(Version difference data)
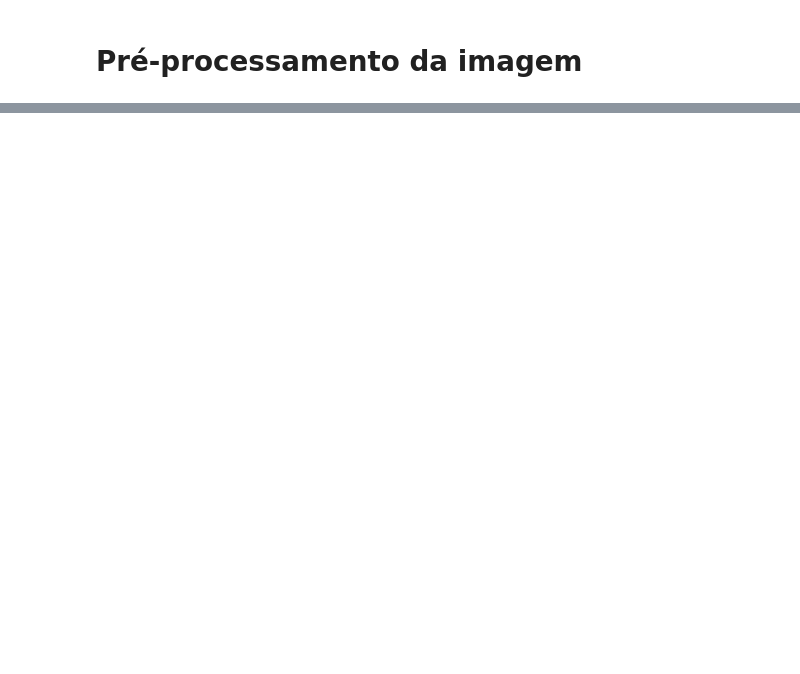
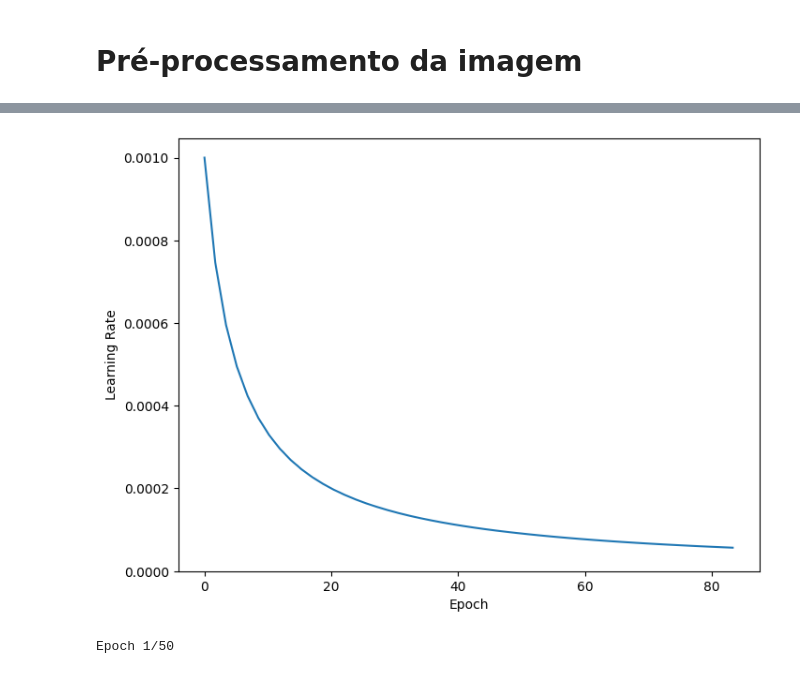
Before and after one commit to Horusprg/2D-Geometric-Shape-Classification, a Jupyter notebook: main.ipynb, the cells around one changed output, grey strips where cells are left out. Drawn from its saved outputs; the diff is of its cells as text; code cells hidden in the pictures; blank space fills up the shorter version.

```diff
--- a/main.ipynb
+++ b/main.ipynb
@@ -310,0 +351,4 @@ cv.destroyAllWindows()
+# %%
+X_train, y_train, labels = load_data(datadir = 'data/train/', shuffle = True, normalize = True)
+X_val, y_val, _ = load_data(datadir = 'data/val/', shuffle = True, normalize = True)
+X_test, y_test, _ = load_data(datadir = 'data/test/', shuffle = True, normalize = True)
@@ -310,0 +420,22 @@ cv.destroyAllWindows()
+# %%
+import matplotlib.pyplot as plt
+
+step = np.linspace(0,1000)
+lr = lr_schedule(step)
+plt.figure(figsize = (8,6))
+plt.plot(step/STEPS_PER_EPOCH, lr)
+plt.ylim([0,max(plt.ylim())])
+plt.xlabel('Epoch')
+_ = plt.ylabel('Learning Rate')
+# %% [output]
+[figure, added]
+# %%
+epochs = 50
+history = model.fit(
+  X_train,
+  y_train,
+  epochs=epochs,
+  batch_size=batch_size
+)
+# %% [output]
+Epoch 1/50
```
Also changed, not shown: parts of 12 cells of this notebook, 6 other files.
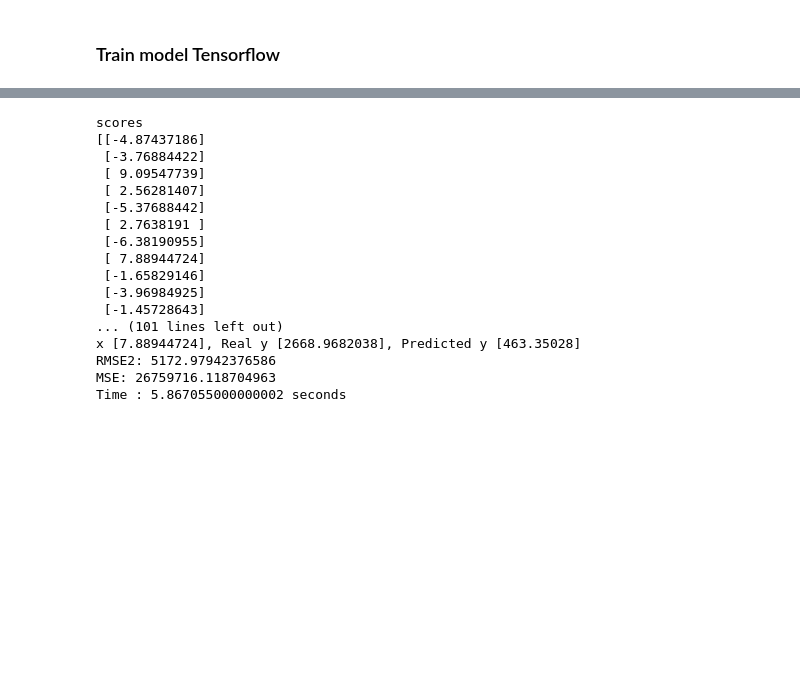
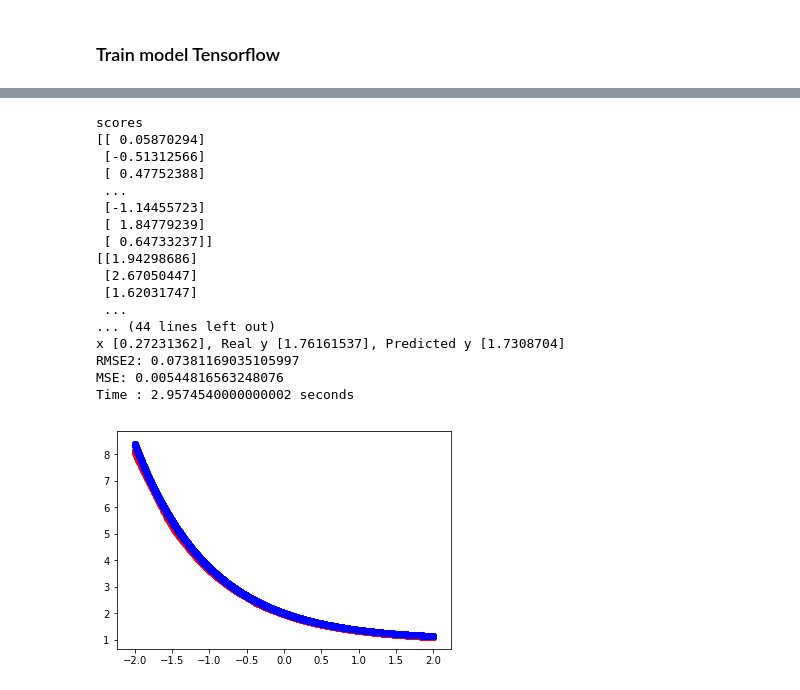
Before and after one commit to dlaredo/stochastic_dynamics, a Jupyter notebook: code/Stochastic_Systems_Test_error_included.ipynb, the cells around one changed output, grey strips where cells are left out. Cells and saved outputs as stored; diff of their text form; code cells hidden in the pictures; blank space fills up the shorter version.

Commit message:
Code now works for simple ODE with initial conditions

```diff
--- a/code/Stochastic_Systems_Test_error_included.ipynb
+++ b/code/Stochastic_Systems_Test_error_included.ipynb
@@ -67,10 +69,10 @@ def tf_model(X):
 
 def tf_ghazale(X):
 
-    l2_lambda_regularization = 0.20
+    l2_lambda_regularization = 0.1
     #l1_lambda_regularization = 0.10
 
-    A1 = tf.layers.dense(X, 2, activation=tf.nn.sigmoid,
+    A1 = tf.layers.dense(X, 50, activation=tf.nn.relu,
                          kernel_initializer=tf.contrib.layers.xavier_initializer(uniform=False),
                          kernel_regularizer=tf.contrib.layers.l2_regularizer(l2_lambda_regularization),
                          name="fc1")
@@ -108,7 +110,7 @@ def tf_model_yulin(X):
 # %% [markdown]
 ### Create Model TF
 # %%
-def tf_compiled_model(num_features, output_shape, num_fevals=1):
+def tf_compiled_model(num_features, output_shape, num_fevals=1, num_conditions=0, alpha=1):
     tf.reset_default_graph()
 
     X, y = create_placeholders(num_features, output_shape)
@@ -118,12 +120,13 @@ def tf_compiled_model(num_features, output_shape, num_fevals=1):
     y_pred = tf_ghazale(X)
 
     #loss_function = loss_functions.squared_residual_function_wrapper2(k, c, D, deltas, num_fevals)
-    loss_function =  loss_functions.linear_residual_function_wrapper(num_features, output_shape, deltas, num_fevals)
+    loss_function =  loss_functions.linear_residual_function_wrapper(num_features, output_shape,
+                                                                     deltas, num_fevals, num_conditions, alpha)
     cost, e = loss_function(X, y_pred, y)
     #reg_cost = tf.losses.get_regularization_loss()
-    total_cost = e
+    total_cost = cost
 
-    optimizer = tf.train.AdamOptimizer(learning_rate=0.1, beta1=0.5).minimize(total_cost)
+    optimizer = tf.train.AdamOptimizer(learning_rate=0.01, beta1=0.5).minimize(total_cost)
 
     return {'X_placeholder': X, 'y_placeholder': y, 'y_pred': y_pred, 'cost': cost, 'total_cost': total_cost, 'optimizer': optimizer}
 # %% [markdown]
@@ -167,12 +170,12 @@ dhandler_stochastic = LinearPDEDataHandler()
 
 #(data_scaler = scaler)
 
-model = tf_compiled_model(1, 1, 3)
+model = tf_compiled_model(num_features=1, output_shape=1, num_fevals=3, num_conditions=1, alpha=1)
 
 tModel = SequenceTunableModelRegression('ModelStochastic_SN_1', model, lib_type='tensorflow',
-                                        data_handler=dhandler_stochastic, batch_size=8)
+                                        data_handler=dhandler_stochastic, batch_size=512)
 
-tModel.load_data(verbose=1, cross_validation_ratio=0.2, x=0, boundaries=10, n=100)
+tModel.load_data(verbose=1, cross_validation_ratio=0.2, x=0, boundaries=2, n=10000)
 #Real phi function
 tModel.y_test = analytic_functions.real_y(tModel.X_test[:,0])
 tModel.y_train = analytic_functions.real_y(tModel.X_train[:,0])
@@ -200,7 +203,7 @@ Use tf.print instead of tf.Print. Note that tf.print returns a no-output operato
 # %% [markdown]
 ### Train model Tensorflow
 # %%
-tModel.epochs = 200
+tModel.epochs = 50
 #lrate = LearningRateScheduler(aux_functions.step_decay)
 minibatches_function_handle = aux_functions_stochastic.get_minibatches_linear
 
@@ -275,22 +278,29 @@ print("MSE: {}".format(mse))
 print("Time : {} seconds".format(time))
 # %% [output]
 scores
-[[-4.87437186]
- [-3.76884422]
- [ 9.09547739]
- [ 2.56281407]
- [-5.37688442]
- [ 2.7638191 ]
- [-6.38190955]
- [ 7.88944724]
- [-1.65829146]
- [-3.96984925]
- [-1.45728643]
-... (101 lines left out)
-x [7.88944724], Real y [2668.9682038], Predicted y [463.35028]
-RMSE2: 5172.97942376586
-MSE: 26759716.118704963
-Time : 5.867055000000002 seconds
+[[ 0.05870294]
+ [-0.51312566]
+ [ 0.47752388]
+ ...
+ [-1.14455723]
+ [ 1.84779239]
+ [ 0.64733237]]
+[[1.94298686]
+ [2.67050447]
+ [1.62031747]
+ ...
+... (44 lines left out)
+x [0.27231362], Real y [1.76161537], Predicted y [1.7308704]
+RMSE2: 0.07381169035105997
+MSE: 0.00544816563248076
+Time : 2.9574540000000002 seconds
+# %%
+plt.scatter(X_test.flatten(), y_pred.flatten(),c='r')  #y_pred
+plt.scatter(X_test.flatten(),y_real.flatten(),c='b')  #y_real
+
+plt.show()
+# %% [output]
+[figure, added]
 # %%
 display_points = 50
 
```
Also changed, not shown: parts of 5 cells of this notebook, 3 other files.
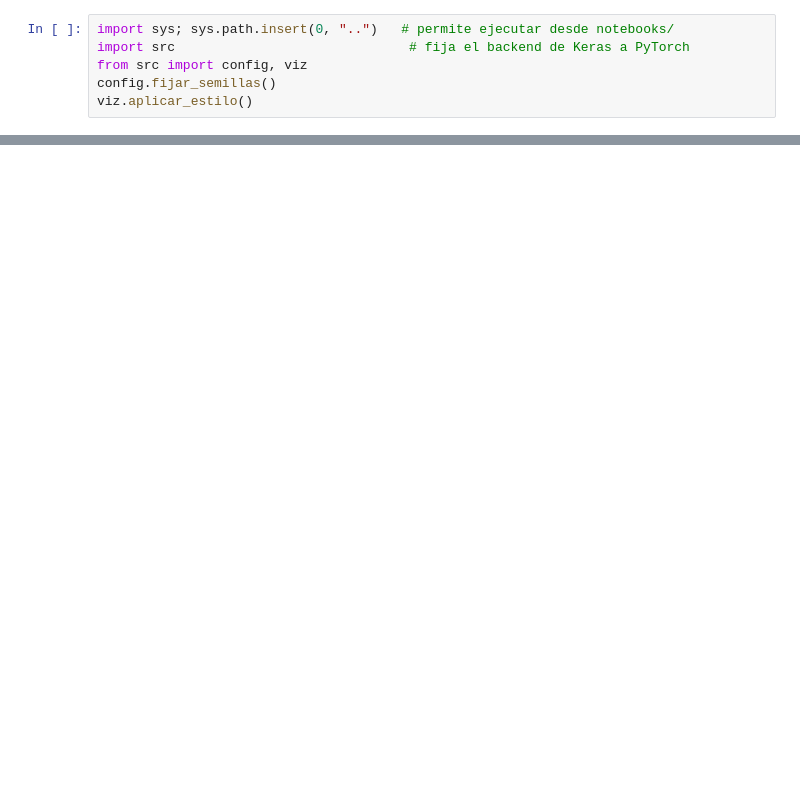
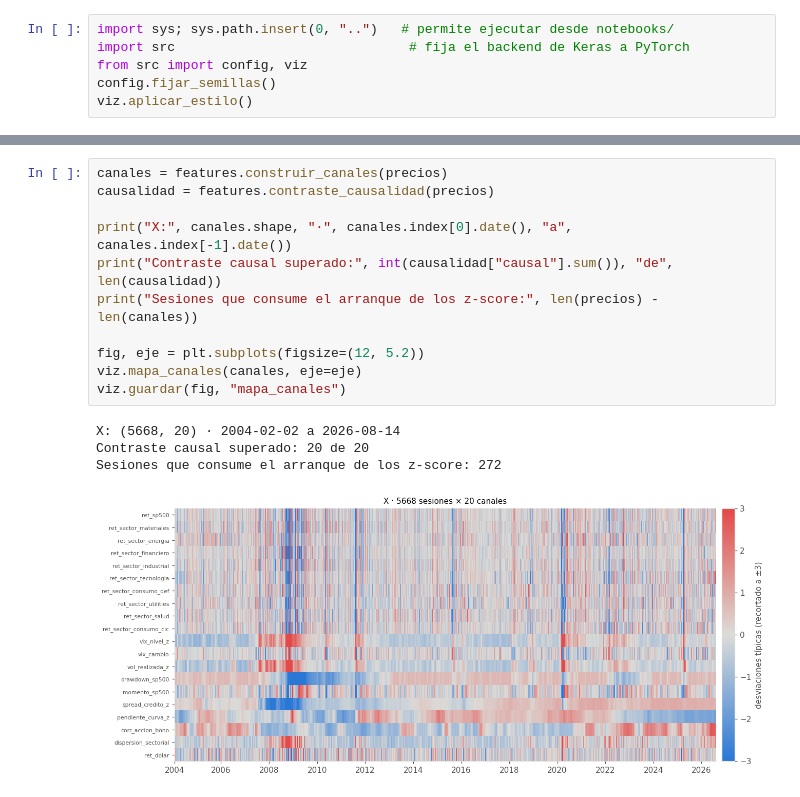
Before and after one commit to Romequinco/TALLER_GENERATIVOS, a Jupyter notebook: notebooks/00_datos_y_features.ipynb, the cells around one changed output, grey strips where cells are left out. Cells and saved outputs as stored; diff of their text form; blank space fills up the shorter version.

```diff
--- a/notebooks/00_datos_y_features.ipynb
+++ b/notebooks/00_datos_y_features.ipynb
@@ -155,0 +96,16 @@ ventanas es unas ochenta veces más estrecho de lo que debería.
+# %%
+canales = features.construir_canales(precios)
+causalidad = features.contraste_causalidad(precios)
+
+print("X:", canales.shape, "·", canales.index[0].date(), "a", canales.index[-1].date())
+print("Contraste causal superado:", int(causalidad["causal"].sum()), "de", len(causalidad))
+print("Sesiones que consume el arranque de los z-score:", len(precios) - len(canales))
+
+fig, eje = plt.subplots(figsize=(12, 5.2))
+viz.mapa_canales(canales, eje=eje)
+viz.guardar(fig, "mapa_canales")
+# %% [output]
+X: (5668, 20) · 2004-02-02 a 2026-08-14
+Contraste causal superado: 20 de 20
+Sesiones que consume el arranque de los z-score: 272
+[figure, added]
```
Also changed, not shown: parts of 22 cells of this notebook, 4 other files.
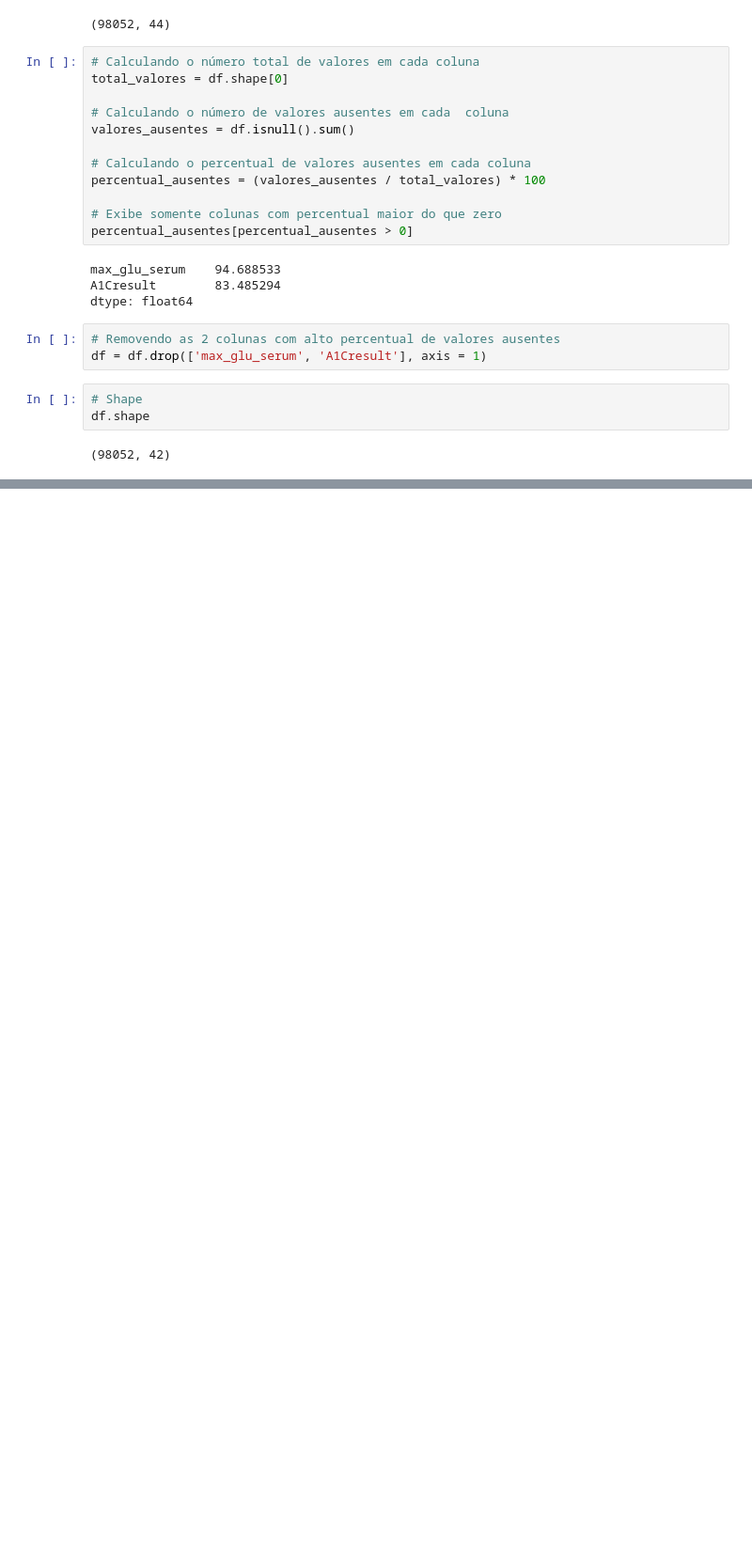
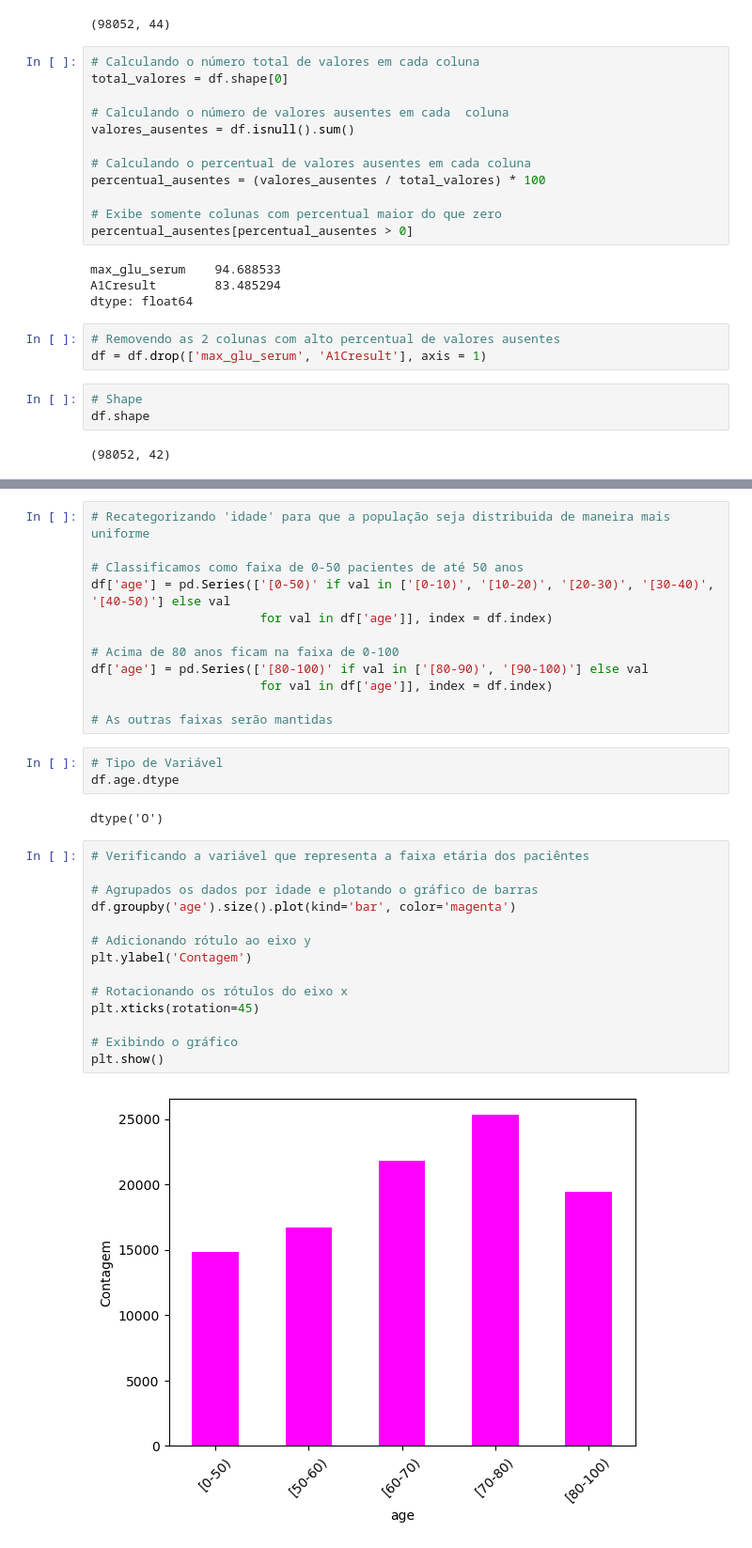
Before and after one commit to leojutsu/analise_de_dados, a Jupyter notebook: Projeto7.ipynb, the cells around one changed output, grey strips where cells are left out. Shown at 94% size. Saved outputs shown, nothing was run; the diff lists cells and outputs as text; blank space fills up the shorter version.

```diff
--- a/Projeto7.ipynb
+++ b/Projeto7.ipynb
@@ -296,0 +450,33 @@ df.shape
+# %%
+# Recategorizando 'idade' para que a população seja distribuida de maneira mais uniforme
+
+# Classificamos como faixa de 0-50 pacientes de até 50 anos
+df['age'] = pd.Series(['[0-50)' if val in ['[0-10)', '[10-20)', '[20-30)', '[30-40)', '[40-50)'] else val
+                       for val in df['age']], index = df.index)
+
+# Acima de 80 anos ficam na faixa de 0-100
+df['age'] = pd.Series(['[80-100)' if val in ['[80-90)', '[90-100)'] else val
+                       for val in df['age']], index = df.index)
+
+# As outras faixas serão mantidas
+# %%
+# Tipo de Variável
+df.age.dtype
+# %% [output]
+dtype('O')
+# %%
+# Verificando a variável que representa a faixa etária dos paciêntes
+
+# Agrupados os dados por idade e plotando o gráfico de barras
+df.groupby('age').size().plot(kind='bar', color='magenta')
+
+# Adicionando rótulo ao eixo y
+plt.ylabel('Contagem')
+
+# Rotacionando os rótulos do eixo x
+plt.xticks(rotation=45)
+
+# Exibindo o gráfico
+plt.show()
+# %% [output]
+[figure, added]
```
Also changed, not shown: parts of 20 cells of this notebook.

[Problem details] Identify how many lines in the entries above include the string "ipynb", then state that number alone.

[Answer box] 12